Sir Alex Ferguson
Manchester United's manager Ferguson applauds after their English Premier League match against Wolverhampton Wanderers in Manchester. REUTERS

Sir Alex Ferguson has said he will resist the temptation to sign any new players in January, despite Manchester United's extensive injury list and recent Champions League exit.

Ferguson has previously said it is difficult to find value for money in the winter transfer window and his stance is unlikely to have changed following United's failure to advance in Europe.

The Scot had been linked with a move for an additional central defender after Nemanja Vidic was ruled out for the rest of the season with damaged ligaments in his right knee.

The Manchester United manager signed Vidic in the January following United's last Champions League group stage exit but Ferguson cautioned such an approach was doubtful in the New Year.

"It's not easy to get players in January," Ferguson said.

"I am not quite sure if you went for a player if he could play in the Europa League. There is criteria there in the sense of playing in the Champions League and whether they could play in the Europa League.

"There are a lot of issues but there is nothing in my mind at the moment."

Ferguson will have been reassured by the news that Manchester United midfielder Tom Cleverley could resume light training next week as he continues his recovery from an ankle injury.

Cleverley is not expected back until after the New Year but his return will be a major boost to Ferguson as he copes with dropping out of Europe's premier competition.

The Manchester United manager has come under sustained criticism in the aftermath of demotion to the Europa League, with former captain Roy Keane the most vocal.

The former Republic of Ireland international suggested United's young guns were the root cause of their Champions League exit.

He told ITV viewers: "I'd be getting hold of some of those lads and saying 'You better buck your ideas up.'"

However, Ferguson moved to stave off the negative press United's exit has wrought, saying the coming weeks would be a storm his side would have to weather in silence.

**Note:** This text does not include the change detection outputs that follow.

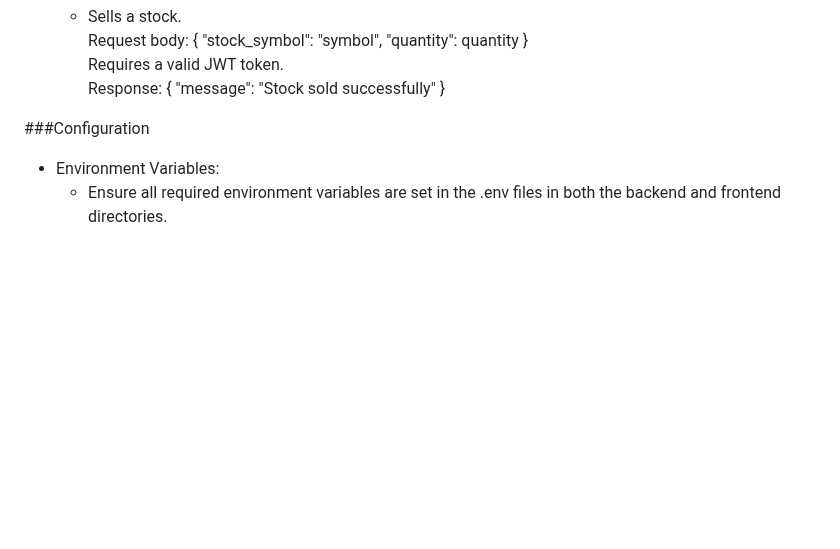
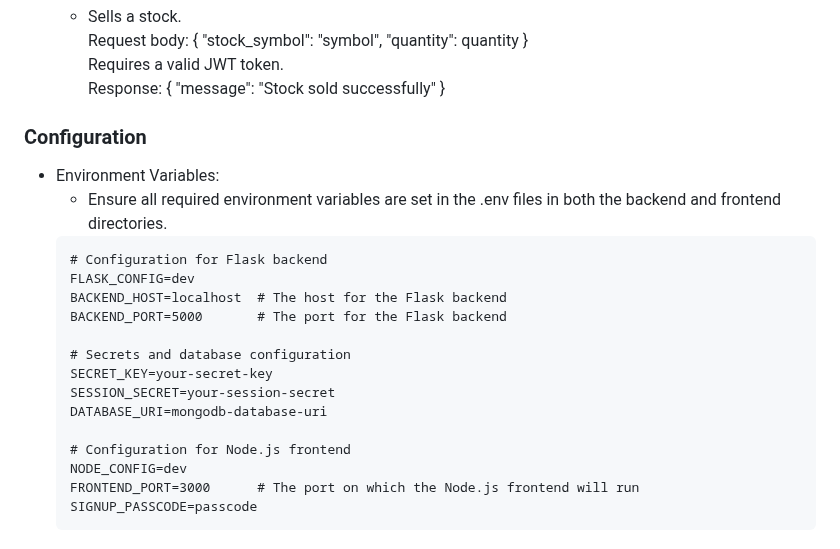
Before and after one commit to drabenstadtj/Pepo-Stock-Exchange, a Markdown page: README.md, the part around the change. Drawn GitHub-style; blank space fills up the shorter version.

Commit message:
polishing readme.md

````diff
--- a/README.md
+++ b/README.md
@@ -143,7 +143,23 @@ The frontend, built with Express.js and Pug, provides a user-friendly interface
     Requires a valid JWT token.\
     Response: { "message": "Stock sold successfully" }
 
-###Configuration
+### Configuration
 
 - Environment Variables:
      * Ensure all required environment variables are set in the .env files in both the backend and frontend directories.
+    ```
+    # Configuration for Flask backend
+    FLASK_CONFIG=dev
+    BACKEND_HOST=localhost  # The host for the Flask backend
+    BACKEND_PORT=5000       # The port for the Flask backend
+
+    # Secrets and database configuration
+    SECRET_KEY=your-secret-key
+    SESSION_SECRET=your-session-secret
+    DATABASE_URI=mongodb-database-uri
+
+    # Configuration for Node.js frontend
+    NODE_CONFIG=dev
+    FRONTEND_PORT=3000      # The port on which the Node.js frontend will run
+    SIGNUP_PASSCODE=passcode
+    ```
````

"No one relishes seeing criticism of themselves," Ferguson added. But I've said it time and time again, you only need to lose two games here and the hounds are out.

"It [the criticism] is something I don't really follow to be honest. I know the work we're doing here is the right work. The players we have here are the right players.

"We always want to be better, we want to be perfect, but you never can be perfect. Perseverance is necessary to try and achieve it and that's what this club is good at."